Tips from the top - IRONBULL Ultra Trail race tips

Tips from the top -  IRONBULL Ultra Trail race tips

As I prepare for the Marji Gesick 100 trail race, I thought of many tips that may be helpful to other racers, especially since many of the IRONBULL Ultra Trail racers are competing in their first trail and/or ultra. 

First, you cannot control everything on race day. Have multiple goals – a time goal, place goal, and a “feeling” goal.  You cannot control the weather, so that time goal may not be in the cards if it’s down pouring and muddy.  You cannot control the competition so an age group award may be out of reach.  A “feeling” goal may be racing alongside a close friend or simply the excitement on the course as you experience a trail for the first or the hundredth time in a completely new way.  For me, my best moments have been in races that running was so effortless that I felt like I was floating. 

Along those lines, be prepared for everything.  My biggest racing regret is being blindsided and fading in my last Leadville 100 after my quads became just as trashed as the prior year at the halfway point from the steep descents.  I had never conceived this possibility because I emphasized downhill running during training.  In hindsight, the outcome should have been no surprise since none of my training was in the Rockies.  The mental blow even outweighed the physical blow.  Some situations to be prepared for: 

  • What if my stomach acts up?

  • What if my crew isn’t there for me? (A possibility if you’re having an awesome race and ahead of your time goal!)

  • Under what circumstances will I change clothes / shoes?

  • How do I adjust my goal pace for course / weather conditions?

My 2011 pace chart for the  Leadville 100  helped me know how much fuel / liquids to grab along the course and let my crew know when to expect me along the course. On the back I had the elevation profile to know when the big climbs were coming. Note that I accounted for changes in pace due to these climbs.

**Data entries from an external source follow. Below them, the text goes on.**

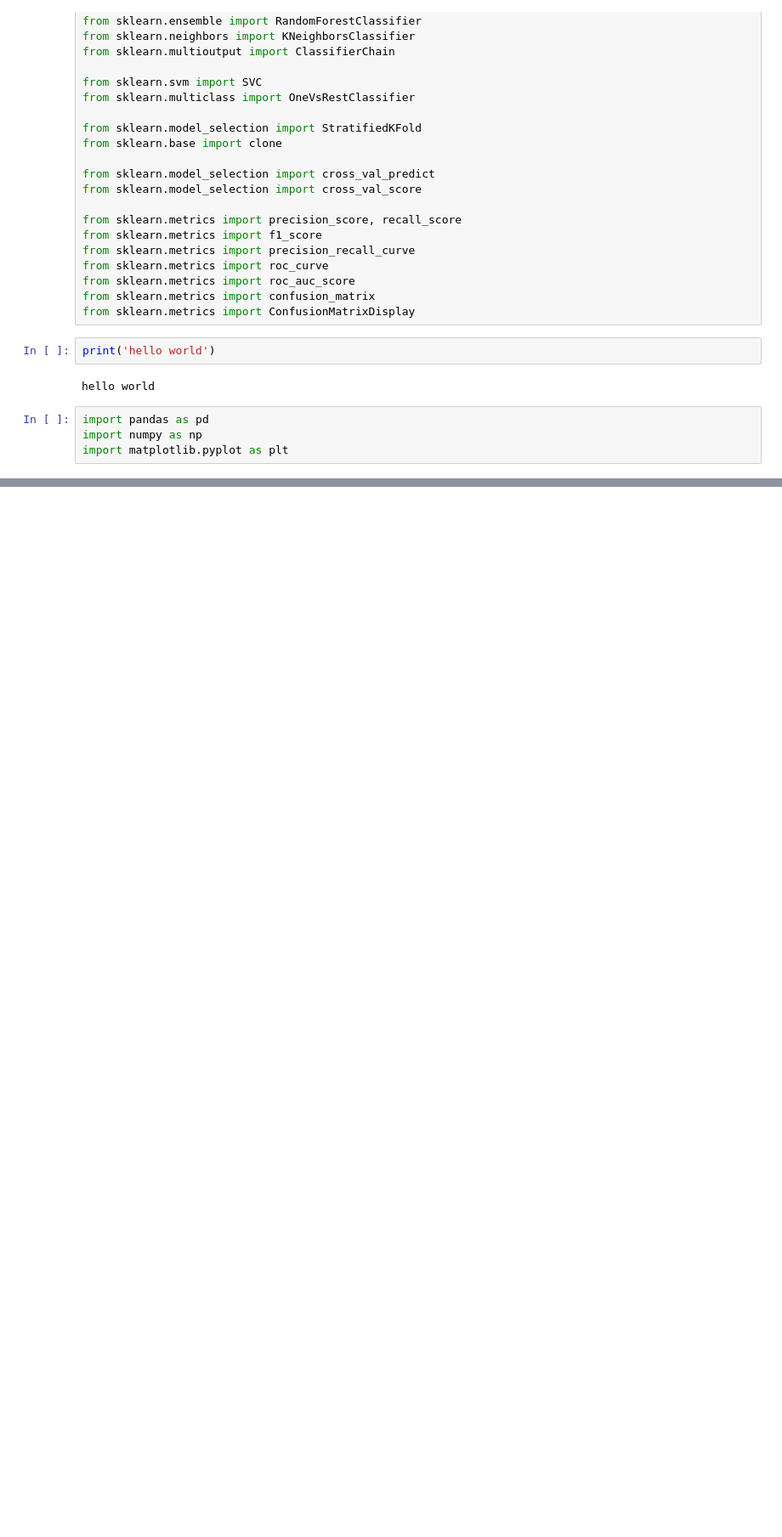
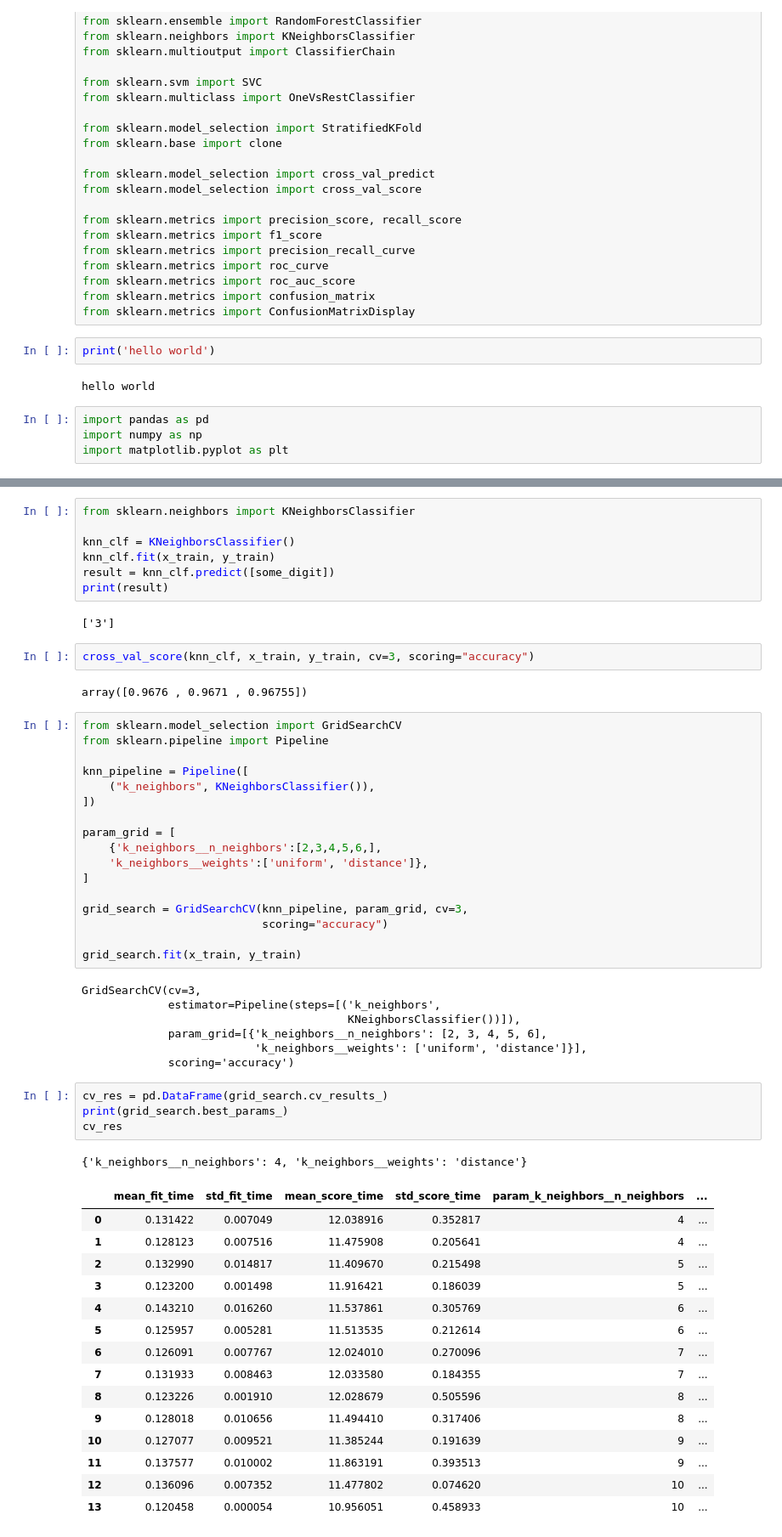
Before and after one commit to Blinan/Python, a Jupyter notebook: hond-on-machine-learing/03_.ipynb, the cells around one changed output, grey strips where cells are left out. Shown at 85% size. Cells and saved outputs as stored; diff of their text form; blank space fills up the shorter version.

```diff
--- a/hond-on-machine-learing/03_.ipynb
+++ b/hond-on-machine-learing/03_.ipynb
@@ -53,0 +75,58 @@ plt.show()
+# %%
+from sklearn.neighbors import KNeighborsClassifier
+
+knn_clf = KNeighborsClassifier()
+knn_clf.fit(x_train, y_train)
+result = knn_clf.predict([some_digit])
+print(result)
+# %% [output]
+['3']
+# %%
+cross_val_score(knn_clf, x_train, y_train, cv=3, scoring="accuracy")
+# %% [output]
+array([0.9676 , 0.9671 , 0.96755])
+# %%
+from sklearn.model_selection import GridSearchCV
+from sklearn.pipeline import Pipeline
+
+knn_pipeline = Pipeline([
+    ("k_neighbors", KNeighborsClassifier()),
+])
+
+param_grid = [
+    {'k_neighbors__n_neighbors':[2,3,4,5,6,],
+    'k_neighbors__weights':['uniform', 'distance']},
+]
+
+grid_search = GridSearchCV(knn_pipeline, param_grid, cv=3,
+                           scoring="accuracy")
+
+grid_search.fit(x_train, y_train)
+# %% [output]
+GridSearchCV(cv=3,
+             estimator=Pipeline(steps=[('k_neighbors',
+                                        KNeighborsClassifier())]),
+             param_grid=[{'k_neighbors__n_neighbors': [2, 3, 4, 5, 6],
+                          'k_neighbors__weights': ['uniform', 'distance']}],
+             scoring='accuracy')
+# %%
+cv_res = pd.DataFrame(grid_search.cv_results_)
+print(grid_search.best_params_)
+cv_res
+# %% [output]
+{'k_neighbors__n_neighbors': 4, 'k_neighbors__weights': 'distance'}
+|  | mean_fit_time | std_fit_time | mean_score_time | std_score_time | param_k_neighbors__n_neighbors | ... |
+| 0 | 0.131422 | 0.007049 | 12.038916 | 0.352817 | 4 | ... |
+| 1 | 0.128123 | 0.007516 | 11.475908 | 0.205641 | 4 | ... |
+| 2 | 0.132990 | 0.014817 | 11.409670 | 0.215498 | 5 | ... |
+| 3 | 0.123200 | 0.001498 | 11.916421 | 0.186039 | 5 | ... |
+| 4 | 0.143210 | 0.016260 | 11.537861 | 0.305769 | 6 | ... |
+| 5 | 0.125957 | 0.005281 | 11.513535 | 0.212614 | 6 | ... |
+| 6 | 0.126091 | 0.007767 | 12.024010 | 0.270096 | 7 | ... |
+| 7 | 0.131933 | 0.008463 | 12.033580 | 0.184355 | 7 | ... |
+| 8 | 0.123226 | 0.001910 | 12.028679 | 0.505596 | 8 | ... |
+| 9 | 0.128018 | 0.010656 | 11.494410 | 0.317406 | 8 | ... |
+| 10 | 0.127077 | 0.009521 | 11.385244 | 0.191639 | 9 | ... |
+| 11 | 0.137577 | 0.010002 | 11.863191 | 0.393513 | 9 | ... |
+| 12 | 0.136096 | 0.007352 | 11.477802 | 0.074620 | 10 | ... |
+| 13 | 0.120458 | 0.000054 | 10.956051 | 0.458933 | 10 | ... |
```
Also changed, not shown: parts of 6 cells of this notebook, 7 other files.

My 2011 pace chart for the Leadville 100 helped me know how much fuel / liquids to grab along the course and let my crew know when to expect me along the course. On the back I had the elevation profile to know when the big climbs were coming. Note that I accounted for changes in pace due to these climbs.

In a long race, especially for new racers, you will likely go out too fast.  It’s so hard to hold back with the excitement in the air and adrenaline pumping.  In fact, I lectured myself on the topic with this in the front of my mind in one of my last races.  I felt like I was almost in last place 1.5 hours into the race, going so slow I didn’t feel like I was racing, and guess what – I was still faster than my goal pace.  If only I could have gone that speed later in the race!

Developing a pace chart will not only force you to think about how fast you should be running, but it will also help you plan hydration / fuel and give your crew / supporters time estimates at specified locations to cheer you on.  Keep you pace chart handy during the race (recommend laminating so doesn’t disintegrate) and distribute the pace chart to your crew / supporters as a reference. 

Although I wasn’t able to preview all 100 miles of the  Leadville 100  course prior to racing, I selected the hardest portion to preview so I knew what to expect.

Although I wasn’t able to preview all 100 miles of the Leadville 100 course prior to racing, I selected the hardest portion to preview so I knew what to expect.

If possible, preview the course.  At least examine course and elevation maps so you know where to expect technical sections, hills, and even confusing turns / congested areas (such as Home Base in the IRONBULL Ultra Trail).  Nothing is worse than realizing what you thought was the “big hill” isn’t.  

During your taper in the final week or two leading up to the event, put your energy into preparations.  At this point, you will do more harm than good cramming in final workouts.  Instead visualize the course, possible obstacles, and how you will approach them.

 You can do the race with or without a crew.  I did my first Leadville 100 without a crew, and because aid stations were well stocked (as we plan to do for the IRONBULL Ultra Trail) and I had thought hard about what I’d need in the race, I had everything I needed throughout the course.  In the IRONBULL Ultra Trail 50k, you will also have the opportunity for a drop bag.  If you have a crew / supporters give them your fuel / hydration plan and communicate how best to cheer (or motivate) you.  Encouragement may work well for many, but there are times I need tough love; hearing “You’re the best! “may be the last thing I want to hear when I don’t feel that way.

Don’t forget to reflect about your journey to the finish line – the obstacles you overcame, moments that you wouldn’t have experienced had you not been training, and the people you met along the way.  Remember, no matter what happens on race day, no one can ever take away what you have accomplished just to toe the start line. 

I’d love to hear about your journey to the start line, please share them below.